**Exercise prompt**
Each line below that carries the string "ipynb" must appear in the answer.

Stored dataset items
──────
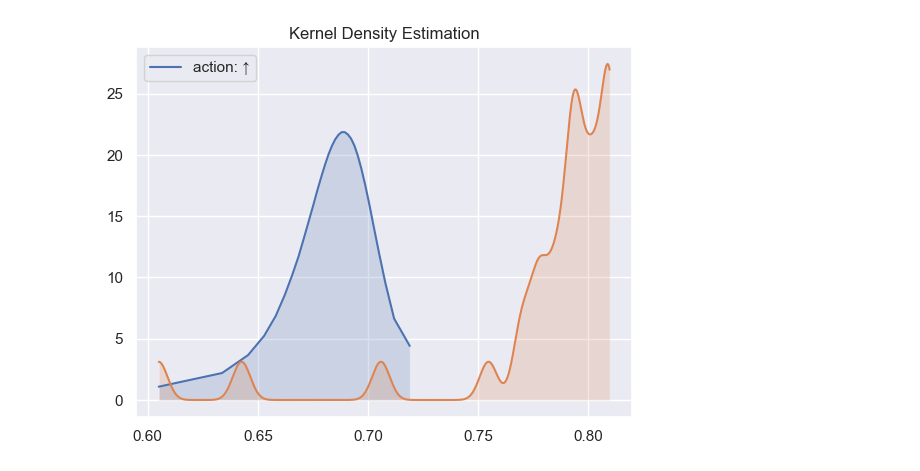
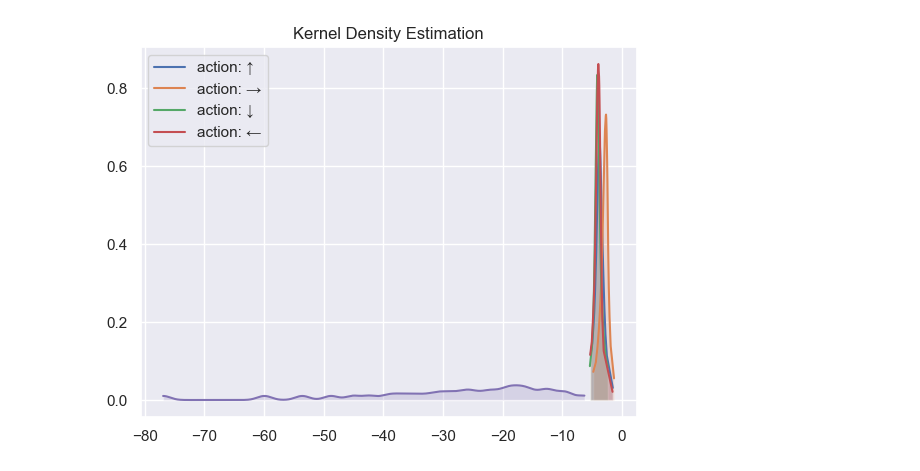
Before and after one commit to AlecHero/QuantileRegressionProject, a Jupyter notebook: new.ipynb, the cells around one changed output. Saved outputs shown, nothing was run; the diff lists cells and outputs as text; code cells hidden in the pictures.

Commit message:
plots and readme

```diff
--- a/new.ipynb
+++ b/new.ipynb
@@ -14,34 +14,40 @@ from matplotlib import pyplot as plt
 def get_tau(N): return (np.arange(N) + 0.5) / N
 
 params = Params(
-    model_name="WindyRooms-v1",
-    total_episodes=40_000,
+    model_name="FrozenLake8x8-v1",
+    total_episodes=10_000,
     save_skip=100,
     n_runs=1,
     seed=123,
 
-    lr_decay=4000,
-    learning_rate=0.1,
+    lr_decay=2000,
+    learning_rate=0.8,
 
     gamma=0.99,
-    epsilon=0.2,
+    epsilon=0.1,
     huber_k=1.0,
     n_quantiles=32,
 
     action_size=None,
     state_size=None,
-    map_size=None,
+    map_size=(8,8),
 
     learner_name=None,
 )
 rng = np.random.default_rng(params.seed)
 tau = get_tau(params.n_quantiles)
 
-env = gym.make(params.model_name, render_mode="rgb_array")
+env = gym.make(
+    params.model_name,
+    desc=None,
+    reward_schedule=(10, -100, -1),
+    success_rate=0.75,
+    render_mode="rgb_array",
+)
 env.action_space.seed(params.seed)
 params = params._replace(action_size=int(env.action_space.n))
 params = params._replace(state_size=int(env.observation_space.n))
-params = params._replace(map_size=env.unwrapped.shape)
+# params = params._replace(map_size=env.unwrapped.shape)
 
 env.reset()
 s_init = env.unwrapped.s
@@ -66,7 +90,7 @@ V_q = qtables.max(-1)
 # %%
-returns = MonteCarlo(env, policy, params, s_init, rng, epsilon=0.0, total_episodes=2_000)
+# returns = MonteCarlo(env, policy, params, s_init, rng, epsilon=0.0, total_episodes=2_000)
 
-plot_grad(tables[-1, s_init,1:2], params)
-plot_returns(np.quantile(np.sort(returns), tau), bandwidth=0.004)
+plot_grad(tables[-1, s_init], params)
+plot_returns(np.quantile(np.sort(returns), tau), bandwidth=1.2)
 # %% [output]
-[figure, old version]
+[figure, new version]
```
Also changed, not shown: parts of 7 cells of this notebook, 10 other files.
──────
**Solution to the exercise**
Before and after one commit to AlecHero/QuantileRegressionProject, a Jupyter notebook: new.ipynb, the cells around one changed output. Saved outputs shown, nothing was run; the diff lists cells and outputs as text; code cells hidden in the pictures.
--- a/new.ipynb
+++ b/new.ipynb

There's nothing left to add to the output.